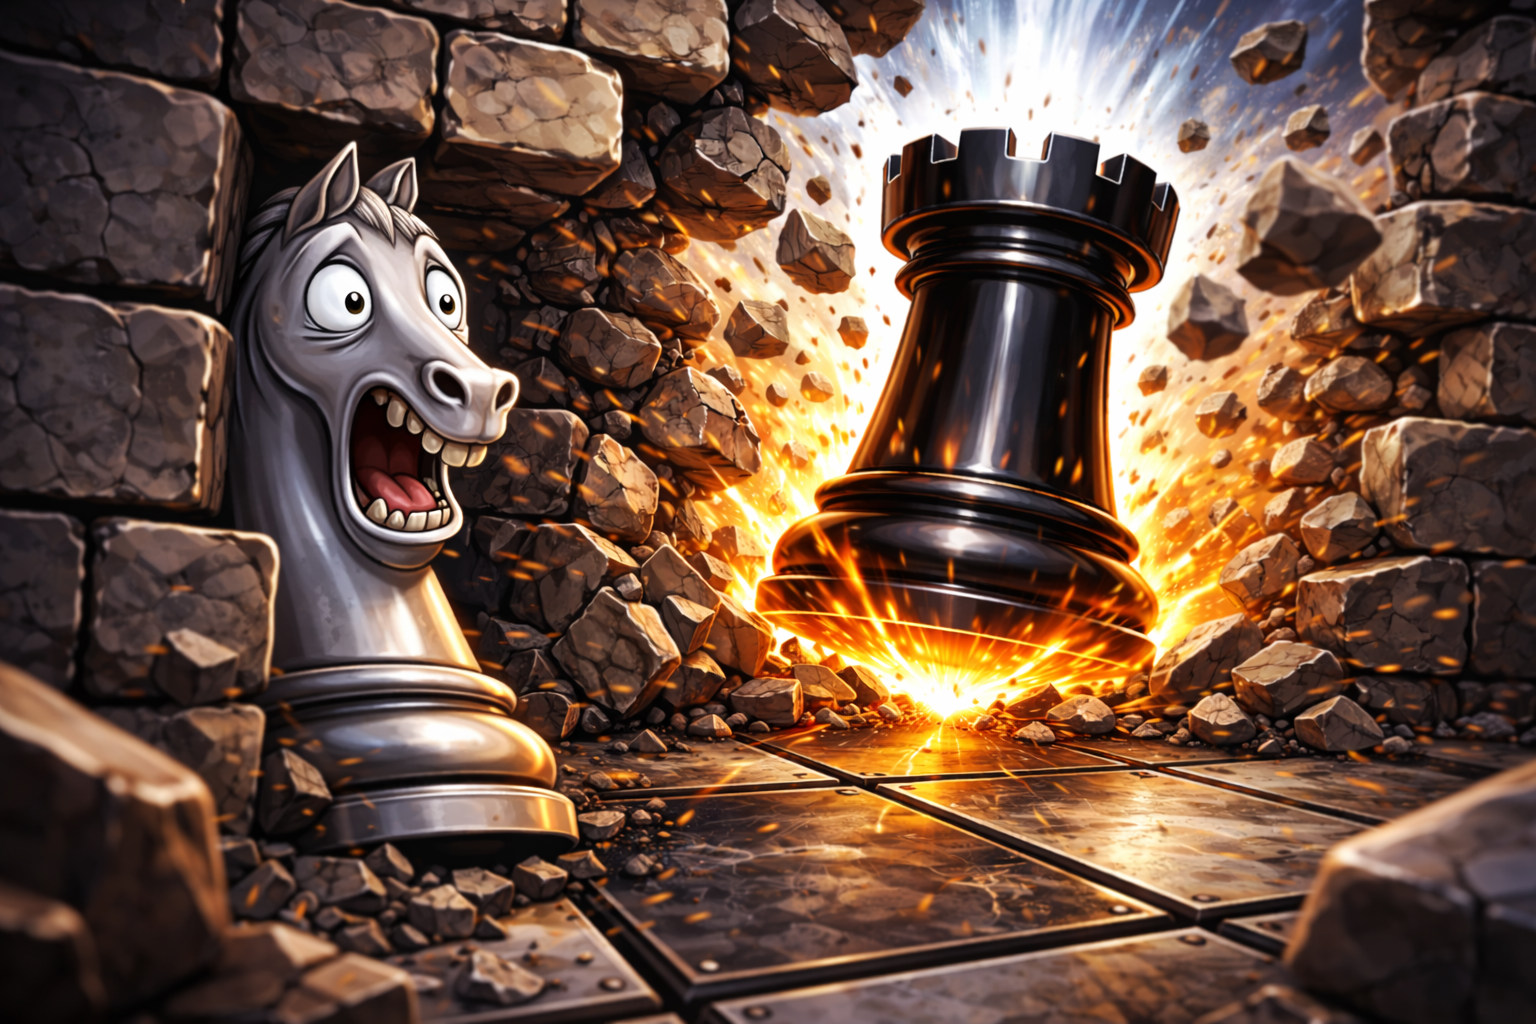
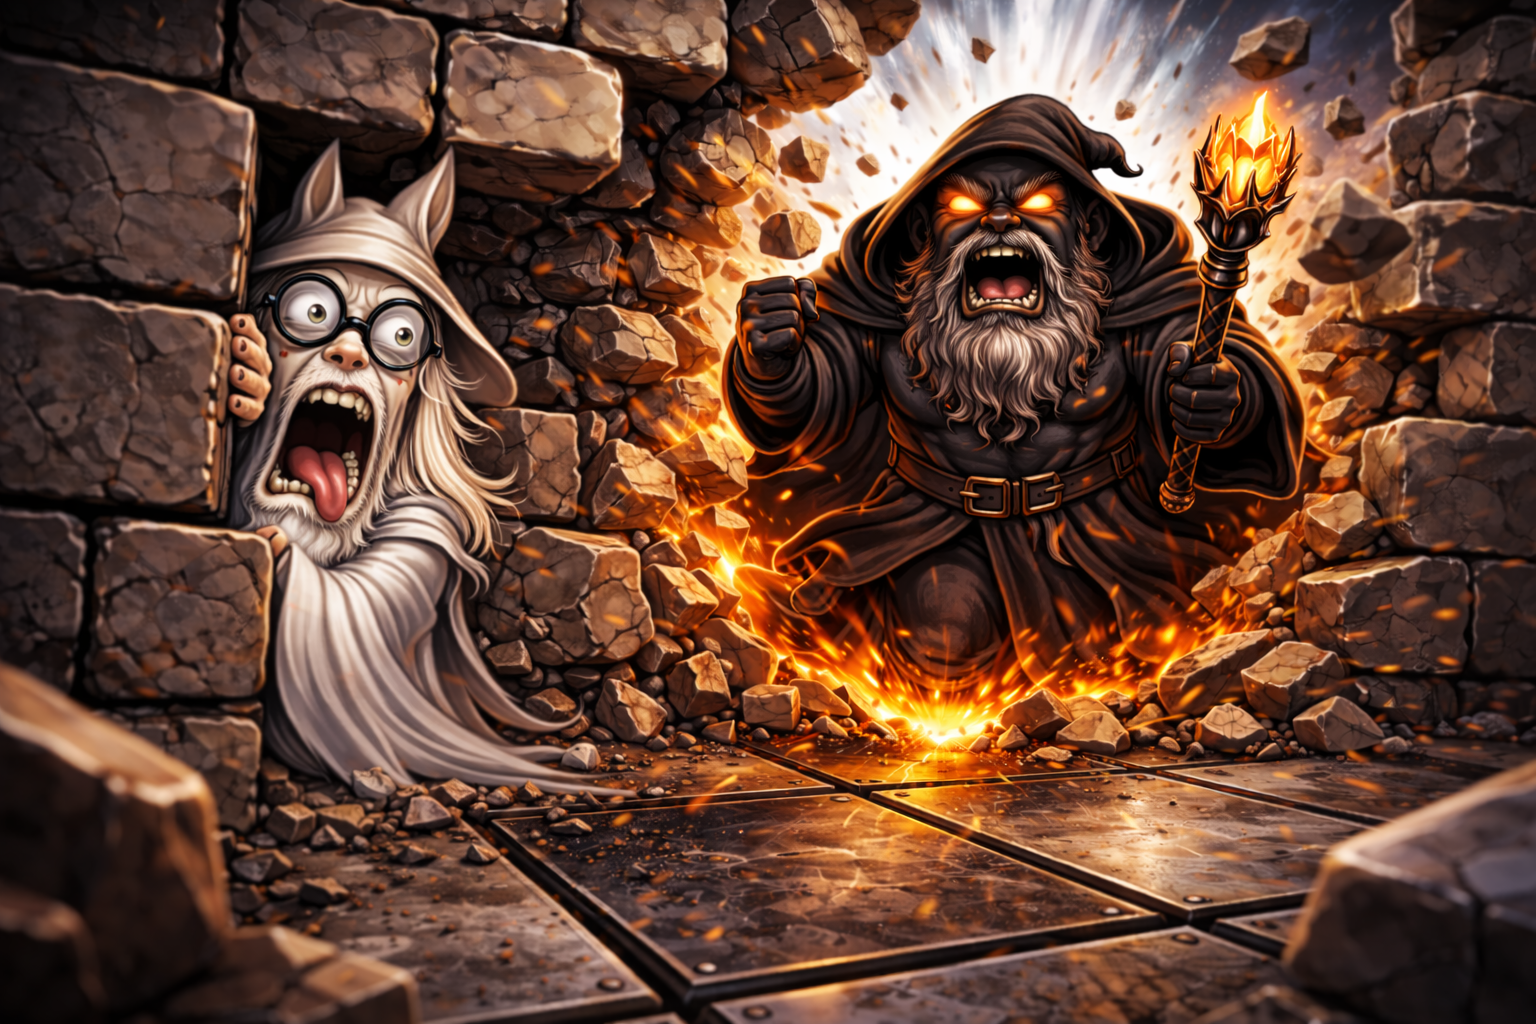
Update to game rules and README

diff --git a/README.md b/README.md
@@ -1,58 +1,94 @@
-# Clashline (Chess variant)
+# 🧙♂🧱 Wizard Walls (Alt Chess)
 
-![logo](logo.png)
+> Are the walls are made of... wizards?
 
-Clashline is a tactical variant of chess that blends classic movement with arena-style board control. Each player commands a compact force: a bishop, knight, and castle — while shaping the battlefield using wall tokens that block, funnel, or open paths. On every turn, players choose how to spend two actions, balancing traditional moves with special attacks that place or destroy nearby walls. With knights able to slip through obstacles and victory achieved by total immobilization or elimination, Clashline rewards positioning, tempo, and creative use of terrain over rote openings.
+**✨ Conjuration, destruction, and resurrection deathmatch.**
 
-## Requirements:
-- Standard Chess board.
-- White bishop, knight, castle.
-- Black bishop, knight, castle.
-- 20x Chess board grid sized tokens.
+*Bend the arena, break your enemies, and bring the dead back to fight.*
 
-![illustration](illustration.png)
+## 🗣 Explain
 
-## Setup
+Each player commands a Bishop Wizard, Knight Wizard, and Rook Wizard. On every turn, players choose how to spend two actions; traditional Chess moves, placing walls, destroying walls or resurecting wizards.
 
-#### Each players starts with:
-- Bishop
-- Knight
-- Castle
-- 3 tokens (walls)
+## ⚠ Requires
+- 1x Chess board.
+- 1x White bishop.
+- 1x White Knight.
+- 1x White Rook.
+- 1x Black Bishop.
+- 1x Black Knight.
+- 1x Black Rook.
+- 16x wall tokens (use standard Chess pawns if need be).
 
-#### Arena creation:
-- White player places 3 tokens anywhere within middle 4 rows.
-- Black player places 3 tokens anywhere within middle 4 rows.
-- White player places their biship, knight and castle anywhere within their first 2 rows.
-- Black player places ttheir biship, knight and castle anywhere within their first 2 rows.
+![a hero illustration showing a three wizard team](illustration.png)
 
-#### Play begins:
+## 🏗 Setup
+
+- White player places 3 wall tokens anywhere within middle 4 rows.
+- Black player places 3 wall tokens anywhere within middle 4 rows.
+- White player places their Biship, Knight and Rook anywhere within their first 2 rows.
+- Black player places their Biship, Knight and Rook anywhere within their first 2 rows.
+- Each player starts with 5 wall tokens in their hand.
+
+## 🕹 Play
 
 Players take turns. 
 
 White goes first.
 
-Each turn you can chose to do up to two total actions:
+Each turn the active player takes up to two actions from four choices:
 
-- A standard Chess move of a chosen piece you control.
-![illustration](move-attack.png)
+1. **Move a wizard** that you control to an empty square (without a wall token). This is a standard Chess move that depends on if the chosen wizard is a Biship (diagonal), Knight (L shape) or Rook (vertical or horiztonal). The Knight can jump over walls like it can jump standard Chess pieces, the Biship and Rook cannot jump over walls.
 
-- Place a wall token immediately adjacent to any piece you control - capturing any piece on that square.
-![illustration](move-build.png)
+![an illustration showing an attack move](move-attack.png)
 
-- Destroy a wall token that is immediately adjacent to any piece you control.
-![illustration](move-destroy.png)
+2. **Conjure a wall** token from your hand immediately adjacent to any wizard(s) you control - killing any wizard on that square. If you have no remaining wall tokens in your hand then you cannot conjure a wall. You can place a wall token on an existing wall token. Elect which wizard conjured the wall.
 
-Each piece can only move once, and special attack once per turn.
+![an illustration showing wall conjuration](move-build.png)
 
-#### Examples of possible turns:
-- Move knight, move castle.
-- Move knight, special attack with knight.
-- Special attack with bishop, move castle.
-- Special attack with knight, special attack with castle.
+3.  **Destroy a wall** token that is immediately adjacent to any wizard(s) you control - take the single selected wall token into your hand. Elect which wizard destroyed the wall.
 
-Only the knight can move through tokens (walls).
+![an illustration showing wall destruction](move-destroy.png)
 
-#### Play ends:
+4. **Resurrect a wizard** of yours that was previously destroyed - placing it in a any square that is immediately adjacent to TWO other wizards you control - destroying any wizard or wall token(s) on that square.
 
-The win condition is when one player has no pieces, cannot move or forfiets. 
+![an illustration showing resurection](move-resurect.png)
+
+Each wizard can only move once per turn.
+
+Each wizard can only conjure a wall once per turn.
+
+Each wizard can only destroy a wall once per turn.
+
+Only one wizard can ever be resurrected per turn.
+
+#### Examples valid turns:
+```
+1. Move Knight, move Rook.
+2. Move Knight, build a wall with Knight.
+3. Build a wall with Rook, move the Rook.
+4. Build a wall with Bishop, move Rook.
+5. Destory a wall with Knight, move Rook.
+6. Destory a wall with Knight, build a wall with Rook.
+7. Move Rook next to Knight, resurrect Biship.
+```
+
+## 👑 Win
+
+A point is gained for each Wizard destroyed. 
+
+The first player to three points wins.
+
+## 🕒 Draw
+
+Like standard Chess **threefold repetition** allows a player to claim a draw if the exact same board position occurs three times, with the same player to move. It prevents endless games by ending the match when no real progress is made. A player must choose to claim the draw. 
+
+## ⏳ Time
+
+A strict maximum turn length can be enforced if both players agree. 
+
+Tournament conditions require a strict maximum turn length.
+
+If a player's time runs out then their turn is over, even if they have not completed their two actions.
+
+Sample mobile friendly turn timer webapp: https://v0-board-game-timer-rho.vercel.app/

__________

Set down the material above exactly as written, but not the pictures.

Update to game rules and README

diff --git a/README.md b/README.md
@@ -1,58 +1,94 @@
-# Clashline (Chess variant)
+# 🧙♂🧱 Wizard Walls (Alt Chess)
 
-![logo](logo.png)
+> Are the walls are made of... wizards?
 
-Clashline is a tactical variant of chess that blends classic movement with arena-style board control. Each player commands a compact force: a bishop, knight, and castle — while shaping the battlefield using wall tokens that block, funnel, or open paths. On every turn, players choose how to spend two actions, balancing traditional moves with special attacks that place or destroy nearby walls. With knights able to slip through obstacles and victory achieved by total immobilization or elimination, Clashline rewards positioning, tempo, and creative use of terrain over rote openings.
+**✨ Conjuration, destruction, and resurrection deathmatch.**
 
-## Requirements:
-- Standard Chess board.
-- White bishop, knight, castle.
-- Black bishop, knight, castle.
-- 20x Chess board grid sized tokens.
+*Bend the arena, break your enemies, and bring the dead back to fight.*
 
-![illustration](illustration.png)
+## 🗣 Explain
 
-## Setup
+Each player commands a Bishop Wizard, Knight Wizard, and Rook Wizard. On every turn, players choose how to spend two actions; traditional Chess moves, placing walls, destroying walls or resurecting wizards.
 
-#### Each players starts with:
-- Bishop
-- Knight
-- Castle
-- 3 tokens (walls)
+## ⚠ Requires
+- 1x Chess board.
+- 1x White bishop.
+- 1x White Knight.
+- 1x White Rook.
+- 1x Black Bishop.
+- 1x Black Knight.
+- 1x Black Rook.
+- 16x wall tokens (use standard Chess pawns if need be).
 
-#### Arena creation:
-- White player places 3 tokens anywhere within middle 4 rows.
-- Black player places 3 tokens anywhere within middle 4 rows.
-- White player places their biship, knight and castle anywhere within their first 2 rows.
-- Black player places ttheir biship, knight and castle anywhere within their first 2 rows.
+![a hero illustration showing a three wizard team](illustration.png)
 
-#### Play begins:
+## 🏗 Setup
+
+- White player places 3 wall tokens anywhere within middle 4 rows.
+- Black player places 3 wall tokens anywhere within middle 4 rows.
+- White player places their Biship, Knight and Rook anywhere within their first 2 rows.
+- Black player places their Biship, Knight and Rook anywhere within their first 2 rows.
+- Each player starts with 5 wall tokens in their hand.
+
+## 🕹 Play
 
 Players take turns. 
 
 White goes first.
 
-Each turn you can chose to do up to two total actions:
+Each turn the active player takes up to two actions from four choices:
 
-- A standard Chess move of a chosen piece you control.
-![illustration](move-attack.png)
+1. **Move a wizard** that you control to an empty square (without a wall token). This is a standard Chess move that depends on if the chosen wizard is a Biship (diagonal), Knight (L shape) or Rook (vertical or horiztonal). The Knight can jump over walls like it can jump standard Chess pieces, the Biship and Rook cannot jump over walls.
 
-- Place a wall token immediately adjacent to any piece you control - capturing any piece on that square.
-![illustration](move-build.png)
+![an illustration showing an attack move](move-attack.png)
 
-- Destroy a wall token that is immediately adjacent to any piece you control.
-![illustration](move-destroy.png)
+2. **Conjure a wall** token from your hand immediately adjacent to any wizard(s) you control - killing any wizard on that square. If you have no remaining wall tokens in your hand then you cannot conjure a wall. You can place a wall token on an existing wall token. Elect which wizard conjured the wall.
 
-Each piece can only move once, and special attack once per turn.
+![an illustration showing wall conjuration](move-build.png)
 
-#### Examples of possible turns:
-- Move knight, move castle.
-- Move knight, special attack with knight.
-- Special attack with bishop, move castle.
-- Special attack with knight, special attack with castle.
+3.  **Destroy a wall** token that is immediately adjacent to any wizard(s) you control - take the single selected wall token into your hand. Elect which wizard destroyed the wall.
 
-Only the knight can move through tokens (walls).
+![an illustration showing wall destruction](move-destroy.png)
 
-#### Play ends:
+4. **Resurrect a wizard** of yours that was previously destroyed - placing it in a any square that is immediately adjacent to TWO other wizards you control - destroying any wizard or wall token(s) on that square.
 
-The win condition is when one player has no pieces, cannot move or forfiets. 
+![an illustration showing resurection](move-resurect.png)
+
+Each wizard can only move once per turn.
+
+Each wizard can only conjure a wall once per turn.
+
+Each wizard can only destroy a wall once per turn.
+
+Only one wizard can ever be resurrected per turn.
+
+#### Examples valid turns:
+```
+1. Move Knight, move Rook.
+2. Move Knight, build a wall with Knight.
+3. Build a wall with Rook, move the Rook.
+4. Build a wall with Bishop, move Rook.
+5. Destory a wall with Knight, move Rook.
+6. Destory a wall with Knight, build a wall with Rook.
+7. Move Rook next to Knight, resurrect Biship.
+```
+
+## 👑 Win
+
+A point is gained for each Wizard destroyed. 
+
+The first player to three points wins.
+
+## 🕒 Draw
+
+Like standard Chess **threefold repetition** allows a player to claim a draw if the exact same board position occurs three times, with the same player to move. It prevents endless games by ending the match when no real progress is made. A player must choose to claim the draw. 
+
+## ⏳ Time
+
+A strict maximum turn length can be enforced if both players agree. 
+
+Tournament conditions require a strict maximum turn length.
+
+If a player's time runs out then their turn is over, even if they have not completed their two actions.
+
+Sample mobile friendly turn timer webapp: https://v0-board-game-timer-rho.vercel.app/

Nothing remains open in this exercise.